Anatomical Rap by Dr Christopher See


This “rap” looks at two main anatomical motions which are complex in terms of their muscular anatomy – shoulder flexion and shoulder abduction, by looking at a well known physiological position of gangster rappers; the Gangster Lean. This position is adopted whilst driving to put one hand on the wheel, and the other around the seat or companion of the driver of a car.


When you hear a rapper say “Gansta Lean”

Anatomically, this is what I think he means,

Flexion at the shoulder to hold the wheel,

Pec major and deltoid, they’re the big deal,

Coracobrachialis and a bit of biceps,

The other arm up has only has three steps,

For shoulder abduction, its supraspinatus,

Only 20 degrees though, for all of you haters,

Deltoid keeps it going til it can’t go no more,

Then scapula rotation like a touchdown score,

(For further anatomical details and explanation..)


The first main player in shoulder flexion is the large anterior muscle which originates from the anterior thoracic wall – Pectoralis Major. This has origins from the sternum, top 6 costal cartilages as far as the aponeurosis of external oblique. This inserts into the humerus on the lateral lip of the intertubercular groove, and as you can imagine from its anterior position, pulls the humerus forward on contraction.

The second main player is Deltoid, and in particular the anterior fibres. This muscle operates in a slightly different way – coming from the lateral clavicle, acromion and superior aspects of the scapula, and attaches on the far side of the humerus at the deltoid tuberosity. Later we will see that contraction of the other portions of this muscle also help abduction.

Hence the “Big Deal” associated with these muscles – they are big, and important in shoulder flexion.

However, other muscles play a role in flexion, and Coracobrachialis is one of them – reading from the name “coraco” from the coracoids process of the scapula, leads to the “brachialis” part – the medial humerus which is its insertion. This is involved in adduction as well as shoulder flexion.

Lastly, and perhaps unfairly belittled by the rap, was Biceps Brachii – spanning two joints, this muscle coming from the coracoid   process again, and its long head from the supraglenoid tubercle, inserts way down on the radius. However, given its anterior course, it weakly assists in the shoulder flexion.


What some people call the “three stage rocket”, shoulder abduction can be fairly complex.

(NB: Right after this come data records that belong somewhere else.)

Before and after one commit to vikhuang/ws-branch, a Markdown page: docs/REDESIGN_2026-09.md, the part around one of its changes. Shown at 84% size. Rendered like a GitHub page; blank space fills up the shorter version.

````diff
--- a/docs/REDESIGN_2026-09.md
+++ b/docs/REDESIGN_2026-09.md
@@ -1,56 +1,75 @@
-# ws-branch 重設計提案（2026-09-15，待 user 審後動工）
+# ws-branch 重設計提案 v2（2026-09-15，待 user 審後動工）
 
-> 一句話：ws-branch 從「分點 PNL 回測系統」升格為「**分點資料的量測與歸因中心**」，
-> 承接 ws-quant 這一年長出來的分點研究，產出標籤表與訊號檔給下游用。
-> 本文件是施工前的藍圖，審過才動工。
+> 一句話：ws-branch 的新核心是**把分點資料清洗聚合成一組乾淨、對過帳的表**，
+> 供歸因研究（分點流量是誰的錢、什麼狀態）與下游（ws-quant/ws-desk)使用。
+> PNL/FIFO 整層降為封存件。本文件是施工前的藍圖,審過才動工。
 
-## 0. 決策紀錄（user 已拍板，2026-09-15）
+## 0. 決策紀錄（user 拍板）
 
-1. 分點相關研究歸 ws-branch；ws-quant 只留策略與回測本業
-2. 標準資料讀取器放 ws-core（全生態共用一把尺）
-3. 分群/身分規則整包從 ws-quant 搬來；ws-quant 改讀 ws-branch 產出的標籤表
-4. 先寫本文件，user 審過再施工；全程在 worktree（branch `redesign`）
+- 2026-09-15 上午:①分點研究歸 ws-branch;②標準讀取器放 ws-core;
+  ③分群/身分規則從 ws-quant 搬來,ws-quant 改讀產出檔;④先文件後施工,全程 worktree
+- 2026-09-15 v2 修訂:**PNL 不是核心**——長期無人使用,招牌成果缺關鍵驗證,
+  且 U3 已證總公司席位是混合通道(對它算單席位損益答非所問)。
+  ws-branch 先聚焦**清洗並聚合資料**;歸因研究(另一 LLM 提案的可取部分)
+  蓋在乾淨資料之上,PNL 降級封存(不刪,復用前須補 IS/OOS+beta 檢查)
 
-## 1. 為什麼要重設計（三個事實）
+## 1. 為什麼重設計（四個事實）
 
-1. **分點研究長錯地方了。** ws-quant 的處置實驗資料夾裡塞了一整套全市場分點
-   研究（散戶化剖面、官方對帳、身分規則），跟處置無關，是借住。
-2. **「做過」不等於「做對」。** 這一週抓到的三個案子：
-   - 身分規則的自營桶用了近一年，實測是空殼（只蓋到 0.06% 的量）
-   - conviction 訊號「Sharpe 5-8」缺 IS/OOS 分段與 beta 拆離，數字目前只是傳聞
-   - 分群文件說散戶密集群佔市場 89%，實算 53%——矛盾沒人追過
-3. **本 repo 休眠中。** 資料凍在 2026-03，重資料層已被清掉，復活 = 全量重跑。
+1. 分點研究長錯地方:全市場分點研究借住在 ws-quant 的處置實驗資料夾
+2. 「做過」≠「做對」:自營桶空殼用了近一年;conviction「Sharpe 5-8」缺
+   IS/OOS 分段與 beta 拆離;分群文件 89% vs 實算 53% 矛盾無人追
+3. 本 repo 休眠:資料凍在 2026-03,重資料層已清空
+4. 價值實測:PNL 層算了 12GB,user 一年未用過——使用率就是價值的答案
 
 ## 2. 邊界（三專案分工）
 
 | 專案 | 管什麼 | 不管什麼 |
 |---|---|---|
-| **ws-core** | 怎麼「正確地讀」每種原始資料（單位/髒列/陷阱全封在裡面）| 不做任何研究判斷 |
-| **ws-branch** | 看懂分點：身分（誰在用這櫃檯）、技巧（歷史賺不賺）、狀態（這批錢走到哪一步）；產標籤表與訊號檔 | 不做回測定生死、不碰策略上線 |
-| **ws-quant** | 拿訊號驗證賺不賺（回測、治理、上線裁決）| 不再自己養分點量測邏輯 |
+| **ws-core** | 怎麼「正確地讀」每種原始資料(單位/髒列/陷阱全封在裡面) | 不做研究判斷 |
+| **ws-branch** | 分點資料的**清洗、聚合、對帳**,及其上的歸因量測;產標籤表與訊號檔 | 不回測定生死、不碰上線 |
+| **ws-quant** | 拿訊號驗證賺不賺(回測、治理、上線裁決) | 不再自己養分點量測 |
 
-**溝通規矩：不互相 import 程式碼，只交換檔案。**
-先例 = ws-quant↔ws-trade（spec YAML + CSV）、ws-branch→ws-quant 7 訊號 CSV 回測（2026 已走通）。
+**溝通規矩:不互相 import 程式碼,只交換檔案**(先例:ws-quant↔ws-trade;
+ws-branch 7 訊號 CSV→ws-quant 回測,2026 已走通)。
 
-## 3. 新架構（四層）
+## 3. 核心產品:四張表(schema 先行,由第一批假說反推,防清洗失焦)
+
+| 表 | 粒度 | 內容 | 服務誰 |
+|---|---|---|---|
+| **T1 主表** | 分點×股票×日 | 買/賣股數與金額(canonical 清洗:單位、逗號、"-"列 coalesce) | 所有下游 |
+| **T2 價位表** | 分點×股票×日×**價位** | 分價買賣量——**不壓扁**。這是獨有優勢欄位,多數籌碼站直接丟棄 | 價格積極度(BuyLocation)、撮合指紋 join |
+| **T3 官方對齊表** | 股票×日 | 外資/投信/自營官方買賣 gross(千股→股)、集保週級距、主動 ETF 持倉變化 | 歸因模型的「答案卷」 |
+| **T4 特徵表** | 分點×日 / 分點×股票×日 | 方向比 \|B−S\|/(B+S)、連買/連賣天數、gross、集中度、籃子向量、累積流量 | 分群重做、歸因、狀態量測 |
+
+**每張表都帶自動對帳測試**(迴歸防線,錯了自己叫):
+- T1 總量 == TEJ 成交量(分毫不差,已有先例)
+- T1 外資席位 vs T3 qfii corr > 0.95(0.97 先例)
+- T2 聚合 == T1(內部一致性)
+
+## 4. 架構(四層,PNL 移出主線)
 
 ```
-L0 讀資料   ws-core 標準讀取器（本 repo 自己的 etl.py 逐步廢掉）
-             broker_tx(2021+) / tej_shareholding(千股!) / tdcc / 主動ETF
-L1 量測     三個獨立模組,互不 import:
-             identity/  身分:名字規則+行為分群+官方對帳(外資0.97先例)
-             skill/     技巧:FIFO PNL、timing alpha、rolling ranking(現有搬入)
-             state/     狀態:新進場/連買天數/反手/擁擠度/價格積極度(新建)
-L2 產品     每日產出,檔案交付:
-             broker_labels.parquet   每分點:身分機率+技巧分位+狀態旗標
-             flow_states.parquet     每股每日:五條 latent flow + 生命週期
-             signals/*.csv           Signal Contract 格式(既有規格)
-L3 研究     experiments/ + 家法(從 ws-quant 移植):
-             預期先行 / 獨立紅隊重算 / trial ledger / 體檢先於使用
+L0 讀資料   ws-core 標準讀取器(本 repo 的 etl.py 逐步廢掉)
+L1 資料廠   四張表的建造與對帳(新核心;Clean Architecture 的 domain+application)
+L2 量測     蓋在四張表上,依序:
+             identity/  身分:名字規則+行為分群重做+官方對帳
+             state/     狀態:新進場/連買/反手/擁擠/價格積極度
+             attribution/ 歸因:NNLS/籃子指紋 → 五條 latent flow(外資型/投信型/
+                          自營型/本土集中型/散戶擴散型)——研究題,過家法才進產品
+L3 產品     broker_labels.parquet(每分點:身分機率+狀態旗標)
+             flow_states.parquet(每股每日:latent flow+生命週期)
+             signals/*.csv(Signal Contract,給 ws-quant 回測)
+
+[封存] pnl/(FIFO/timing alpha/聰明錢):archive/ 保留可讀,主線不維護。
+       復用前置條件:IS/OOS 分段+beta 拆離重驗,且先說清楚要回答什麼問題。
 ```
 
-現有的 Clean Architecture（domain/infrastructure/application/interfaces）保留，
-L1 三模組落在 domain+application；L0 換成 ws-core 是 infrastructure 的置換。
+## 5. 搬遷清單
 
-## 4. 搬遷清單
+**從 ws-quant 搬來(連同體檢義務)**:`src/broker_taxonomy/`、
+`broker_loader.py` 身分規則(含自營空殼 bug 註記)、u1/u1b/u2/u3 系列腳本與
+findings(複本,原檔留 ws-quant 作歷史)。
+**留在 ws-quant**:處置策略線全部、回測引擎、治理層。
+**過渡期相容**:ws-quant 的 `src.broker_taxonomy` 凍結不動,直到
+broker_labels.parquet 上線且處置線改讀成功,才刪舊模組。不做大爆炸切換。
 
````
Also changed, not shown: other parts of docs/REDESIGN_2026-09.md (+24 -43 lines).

It starts with Supraspinatus, originating in the superior of the scapula (supraspinus fossa), and inserting via the capsule into the greater tubercle of the humerous, this initiates abduction to around 20 degrees. You may not think this muscle has many “Haters”, but actually there are two main demographics – firstly those who think that this muscle is misnamed as a rotator cuff muscle because its action is not rotation. Secondly, those suffering Supraspinatus Inpingement or tendonitis, which was first described by Neer in 1972. This comes about because of the narrow space through which the supraspinatus tendon must pass beneath the acromion and coraco-acromial ligament. Big up to my homies with the shoulder ache.

We have already seen Deltoid, and here it features again, until approximately 85 degrees of abduction, when the head of the humerus becomes biomechanically unable to rotate in its position against the humerus.

This requires us to rotate the scapula to achieve any further degree of elevation, as the relationship between the humerus and glenoid is maintained, but the scapula itself causes the arm to raise. This requires a multitude scapula associated muscles for another day and another rap.